> **PROBLEM REQUIREMENTS**: Return all lines in the data where the string "white" can be found.

---------- THE RECORDS

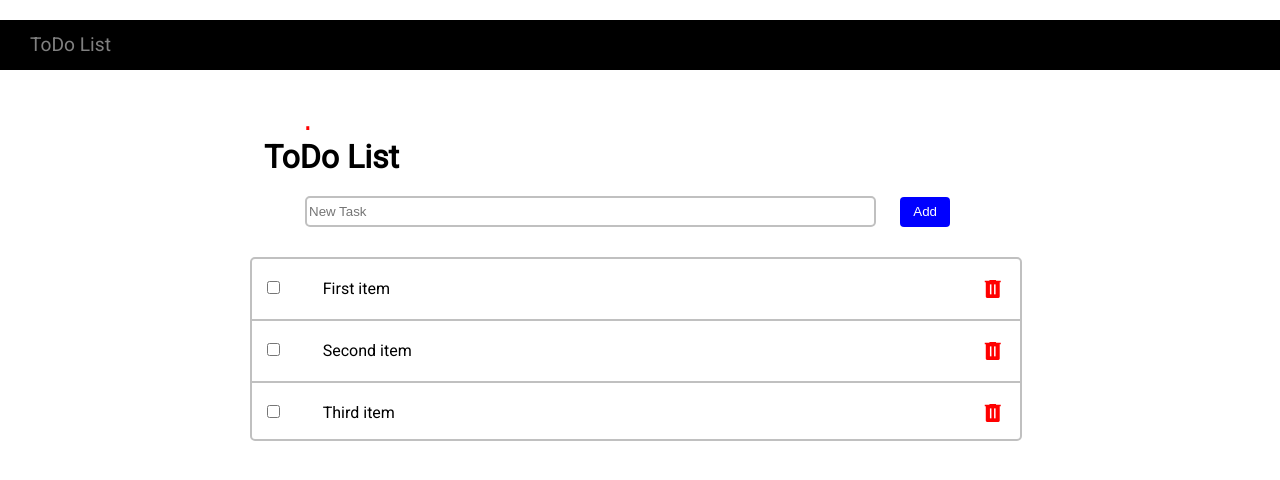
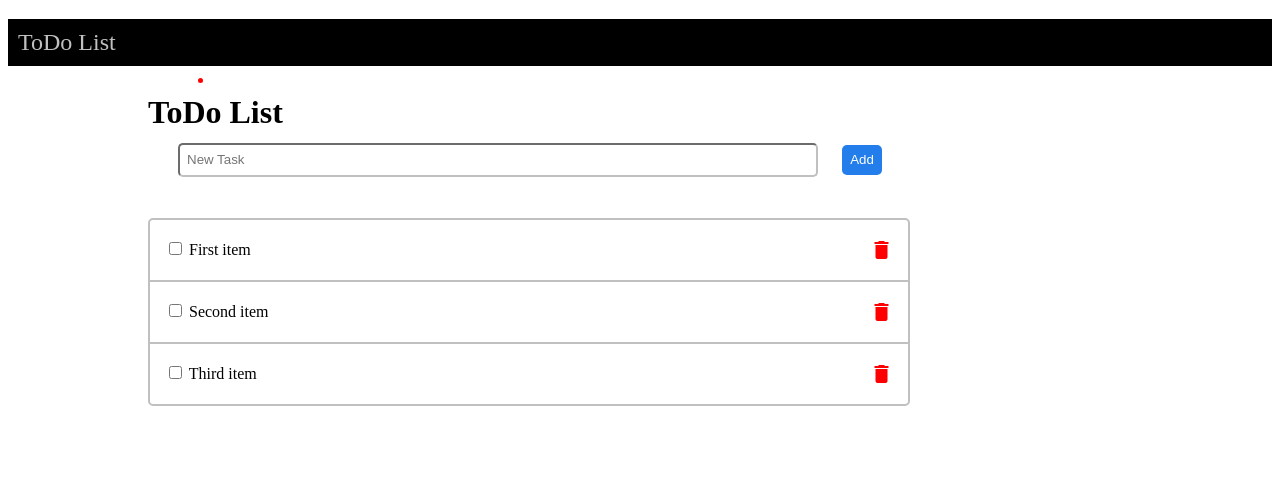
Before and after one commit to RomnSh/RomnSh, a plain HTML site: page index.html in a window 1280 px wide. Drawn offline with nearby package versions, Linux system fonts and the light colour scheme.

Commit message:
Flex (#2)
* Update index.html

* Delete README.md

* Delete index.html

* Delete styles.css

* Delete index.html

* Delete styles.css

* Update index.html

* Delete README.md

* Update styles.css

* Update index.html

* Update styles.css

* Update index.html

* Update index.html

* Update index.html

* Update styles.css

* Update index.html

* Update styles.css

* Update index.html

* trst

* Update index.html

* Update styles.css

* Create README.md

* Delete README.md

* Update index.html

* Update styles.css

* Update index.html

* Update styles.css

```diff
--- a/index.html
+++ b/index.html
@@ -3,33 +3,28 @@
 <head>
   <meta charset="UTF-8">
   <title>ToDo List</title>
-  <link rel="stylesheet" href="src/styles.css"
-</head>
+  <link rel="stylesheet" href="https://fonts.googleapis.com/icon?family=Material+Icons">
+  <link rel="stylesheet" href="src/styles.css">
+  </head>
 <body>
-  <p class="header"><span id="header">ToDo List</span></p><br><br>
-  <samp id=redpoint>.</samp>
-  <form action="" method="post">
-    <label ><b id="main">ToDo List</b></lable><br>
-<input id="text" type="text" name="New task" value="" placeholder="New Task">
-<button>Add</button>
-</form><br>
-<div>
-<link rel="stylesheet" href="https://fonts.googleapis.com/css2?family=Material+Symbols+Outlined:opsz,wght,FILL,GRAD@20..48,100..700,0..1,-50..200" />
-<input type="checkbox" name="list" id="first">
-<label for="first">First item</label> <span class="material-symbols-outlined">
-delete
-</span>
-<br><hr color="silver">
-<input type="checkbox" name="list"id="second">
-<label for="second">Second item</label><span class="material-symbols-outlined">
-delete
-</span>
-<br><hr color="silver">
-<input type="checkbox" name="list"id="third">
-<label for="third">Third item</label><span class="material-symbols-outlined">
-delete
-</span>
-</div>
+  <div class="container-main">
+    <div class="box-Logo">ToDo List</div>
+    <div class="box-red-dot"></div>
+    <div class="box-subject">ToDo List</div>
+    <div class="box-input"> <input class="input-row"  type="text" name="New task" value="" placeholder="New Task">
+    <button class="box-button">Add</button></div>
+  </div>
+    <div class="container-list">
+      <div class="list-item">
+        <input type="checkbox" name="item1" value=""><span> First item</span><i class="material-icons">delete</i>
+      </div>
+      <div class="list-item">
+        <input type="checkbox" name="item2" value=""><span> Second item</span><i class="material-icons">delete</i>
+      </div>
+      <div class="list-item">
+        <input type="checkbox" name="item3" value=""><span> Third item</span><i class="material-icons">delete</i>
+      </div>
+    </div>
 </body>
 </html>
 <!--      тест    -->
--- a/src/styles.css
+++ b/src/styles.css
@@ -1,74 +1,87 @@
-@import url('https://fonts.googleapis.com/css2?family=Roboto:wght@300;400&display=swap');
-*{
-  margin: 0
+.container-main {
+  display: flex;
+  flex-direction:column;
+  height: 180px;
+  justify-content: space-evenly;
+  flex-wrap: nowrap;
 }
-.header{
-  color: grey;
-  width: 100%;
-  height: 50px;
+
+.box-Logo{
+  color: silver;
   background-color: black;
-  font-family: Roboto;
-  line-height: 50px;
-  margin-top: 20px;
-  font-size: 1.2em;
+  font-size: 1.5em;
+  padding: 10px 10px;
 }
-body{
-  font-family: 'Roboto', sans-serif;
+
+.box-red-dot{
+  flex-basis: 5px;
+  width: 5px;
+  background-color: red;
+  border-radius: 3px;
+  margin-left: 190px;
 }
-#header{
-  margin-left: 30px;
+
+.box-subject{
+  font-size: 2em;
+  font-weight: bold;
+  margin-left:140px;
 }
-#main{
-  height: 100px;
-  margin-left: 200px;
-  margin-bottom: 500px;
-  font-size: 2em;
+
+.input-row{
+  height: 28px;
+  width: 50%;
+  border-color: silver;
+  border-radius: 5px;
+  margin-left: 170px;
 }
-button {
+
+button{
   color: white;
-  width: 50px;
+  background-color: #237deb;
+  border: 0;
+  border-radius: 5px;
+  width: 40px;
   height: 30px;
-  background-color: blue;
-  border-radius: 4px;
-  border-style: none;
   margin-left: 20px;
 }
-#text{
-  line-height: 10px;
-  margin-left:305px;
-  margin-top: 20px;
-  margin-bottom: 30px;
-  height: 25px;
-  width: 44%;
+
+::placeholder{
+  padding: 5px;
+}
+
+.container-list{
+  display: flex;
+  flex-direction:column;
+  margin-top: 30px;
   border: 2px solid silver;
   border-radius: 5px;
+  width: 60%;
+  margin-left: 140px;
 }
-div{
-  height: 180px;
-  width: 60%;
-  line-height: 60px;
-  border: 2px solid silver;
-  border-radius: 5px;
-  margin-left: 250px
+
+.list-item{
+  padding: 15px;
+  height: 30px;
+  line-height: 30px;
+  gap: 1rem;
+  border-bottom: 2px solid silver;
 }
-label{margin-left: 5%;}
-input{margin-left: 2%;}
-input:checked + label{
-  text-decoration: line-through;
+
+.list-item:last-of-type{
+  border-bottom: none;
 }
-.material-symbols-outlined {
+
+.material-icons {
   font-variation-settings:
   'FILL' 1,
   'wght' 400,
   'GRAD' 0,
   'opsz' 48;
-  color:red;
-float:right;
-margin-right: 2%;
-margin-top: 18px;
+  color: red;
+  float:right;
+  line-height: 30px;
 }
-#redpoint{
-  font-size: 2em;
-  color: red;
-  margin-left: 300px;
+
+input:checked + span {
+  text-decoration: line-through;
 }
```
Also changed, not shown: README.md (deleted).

--------------------
---------- THE RECORDS

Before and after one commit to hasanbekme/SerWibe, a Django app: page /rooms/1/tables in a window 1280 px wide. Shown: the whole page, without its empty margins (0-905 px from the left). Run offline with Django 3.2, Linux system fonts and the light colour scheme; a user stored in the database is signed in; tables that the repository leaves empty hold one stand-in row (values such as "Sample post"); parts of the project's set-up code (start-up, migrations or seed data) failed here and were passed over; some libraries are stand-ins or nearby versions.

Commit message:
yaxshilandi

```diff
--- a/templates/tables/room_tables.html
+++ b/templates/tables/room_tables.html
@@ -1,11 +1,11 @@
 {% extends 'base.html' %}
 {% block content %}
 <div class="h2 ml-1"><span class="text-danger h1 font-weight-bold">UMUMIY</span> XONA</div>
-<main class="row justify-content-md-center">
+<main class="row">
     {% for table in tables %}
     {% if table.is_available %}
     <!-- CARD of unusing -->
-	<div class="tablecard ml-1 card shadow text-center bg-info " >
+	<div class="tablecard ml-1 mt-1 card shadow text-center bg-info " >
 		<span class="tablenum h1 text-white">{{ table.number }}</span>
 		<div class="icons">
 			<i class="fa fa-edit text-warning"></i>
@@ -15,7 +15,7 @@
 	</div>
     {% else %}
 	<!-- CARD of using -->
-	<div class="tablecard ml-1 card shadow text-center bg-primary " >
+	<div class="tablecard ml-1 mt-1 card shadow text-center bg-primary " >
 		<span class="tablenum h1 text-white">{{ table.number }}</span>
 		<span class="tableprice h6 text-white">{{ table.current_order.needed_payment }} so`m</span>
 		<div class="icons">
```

--------------------

> **TASK ANSWER**:
   color: white;
 		<span class="tablenum h1 text-white">{{ table.number }}</span>
 		<span class="tablenum h1 text-white">{{ table.number }}</span>
 		<span class="tableprice h6 text-white">{{ table.current_order.needed_payment }} so`m</span>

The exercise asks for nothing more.